>break there, our free interpretation of <milestone>
>would have encouraged, or at least allowed, us to tag it
>as <milestone unit="section" n="19.">
>But the remainder of the marginalia on the page is of a
>different sort. It constitutes in toto a running
>summary of the argument, an outline complete with
>numbered points and subpoints. And breaking it up
>into separate <note>s does it a disservice (unless
>you use TEI mechanisms to string the notes together),
>since otherwise you are left with individual notes
>that are meaningless
> <note place="marg">And by renewing vs.</note>
>In cases like this we sometimes -- very rarely --
>choose, in violence to the source, to gather all the
>related marginalia for a given section into a single
>continuous <argument> and place it at the beginning
>of the div.
> <argument><p> 1 ... 2 God's spirit shewes it selfe
> an holy Spirit, in begeting good motions. And by
> renewing vs. ... 3 ... </p></argument>
>This example also has two different kinds of marginalia.
>"Deut. 28." and "1 Cor. 11.29." are standard bibliographic
>notes, tagged as <note place="marg">.
>"Sicknesse from God." and "Sicknesse through sin." are marginal
>summaries, similar in some ways to examples 3, 4, and 5. They
>stand on their own, so they certainly do not require the radical
><argument> treatment.In truth, we would probably leave these as notes,
>placed at the beginning of their respective paragraphs. If

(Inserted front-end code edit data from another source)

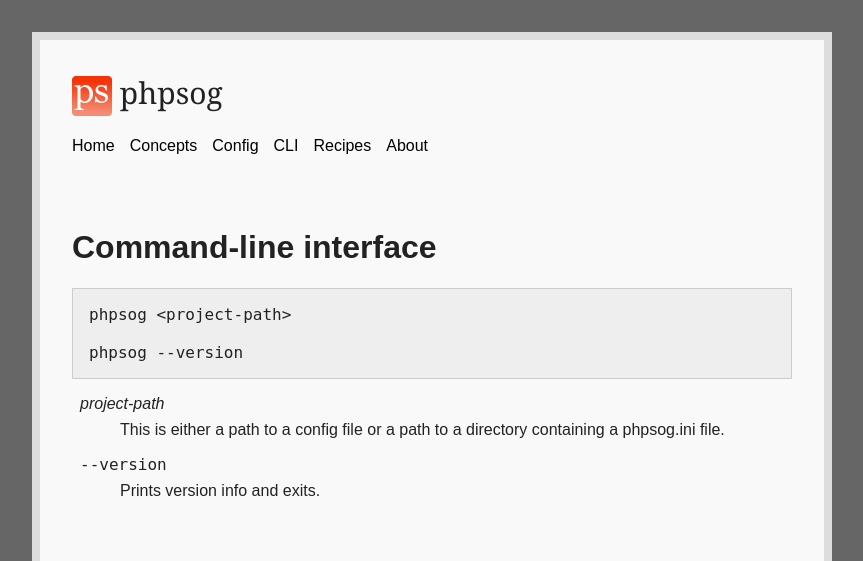
After one commit to mermshaus/phpsog, a PHP site: template demos/phpsogdoc/pages/docs/cli.phtml in a window 1280 px wide. The commit adds this page. Shown: the top 561 px of the page, without its empty margins (208-1071 px from the left). Run offline with PHP 8.4, Linux system fonts and the light colour scheme; the template is opened without the code that fills it, so the values that code supplies are empty.

Commit message:
More additions to phpsogdoc.

```diff
--- a/demos/phpsogdoc/layouts/default.phtml
+++ b/demos/phpsogdoc/layouts/default.phtml
@@ -25,8 +25,10 @@ $p = $pathToRoot;
 
         <ul class="cf menu">
             <li<?=($x['menuActive']==='home')?' class="active"':''?>><a href="<?=$p?>/">Home</a></li>
+            <li<?=($x['menuActive']==='docs/concepts')?' class="active"':''?>><a href="<?=$p?>/docs/concepts.html">Concepts</a></li>
             <li<?=($x['menuActive']==='docs/config')?' class="active"':''?>><a href="<?=$p?>/docs/config.html">Config</a></li>
-            <li<?=($x['menuActive']==='docs/concepts')?' class="active"':''?>><a href="<?=$p?>/docs/concepts.html">Concepts</a></li>
+            <li<?=($x['menuActive']==='docs/cli')?' class="active"':''?>><a href="<?=$p?>/docs/cli.html">CLI</a></li>
+            <li<?=($x['menuActive']==='docs/recipes')?' class="active"':''?>><a href="<?=$p?>/docs/recipes.html">Recipes</a></li>
             <li<?=($x['menuActive']==='about')?' class="active"':''?>><a href="<?=$p?>/about.html">About</a></li>
         </ul>
 
--- /dev/null
+++ b/demos/phpsogdoc/pages/docs/cli.phtml
@@ -0,0 +1,22 @@
+<?php
+
+/* @var $this Phpsog\Provider\Html\Provider */
+$this->setTitle('Command-line interface');
+
+$x['menuActive'] = 'docs/cli';
+
+?>
+
+<h1>Command-line interface</h1>
+
+<pre><code>phpsog &lt;project-path&gt;
+
+phpsog --version</code></pre>
+
+<dl>
+    <dt><var>project-path</var></dt>
+    <dd>This is either a path to a config file or a path to a directory containing a phpsog.ini file.</dd>
+
+    <dt><code>--version</code></dt>
+    <dd>Prints version info and exits.</dd>
+</dl>
```
Also changed, not shown: demos/phpsogdoc/pages/docs/concepts.phtml (+12 -0 lines), demos/phpsogdoc/pages/docs/recipes.phtml (added, +12 -0 lines).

>we were ambitious we might try to distinguish them from the
>other notes by @typing them distinctively.
>But they are also close enough to the examples that
>we chose to regard as <label>s intrinsic to the
>main text that we could rationalize tagging these as
><label>s too, in effect moving them into the text
>and out of the margin.
> <p><label>Sicknesse from God.</label> Whether then sicknesse
> doe fasten on vs, through an externall bad ayre, or some
> internall distemper of blood ... </p>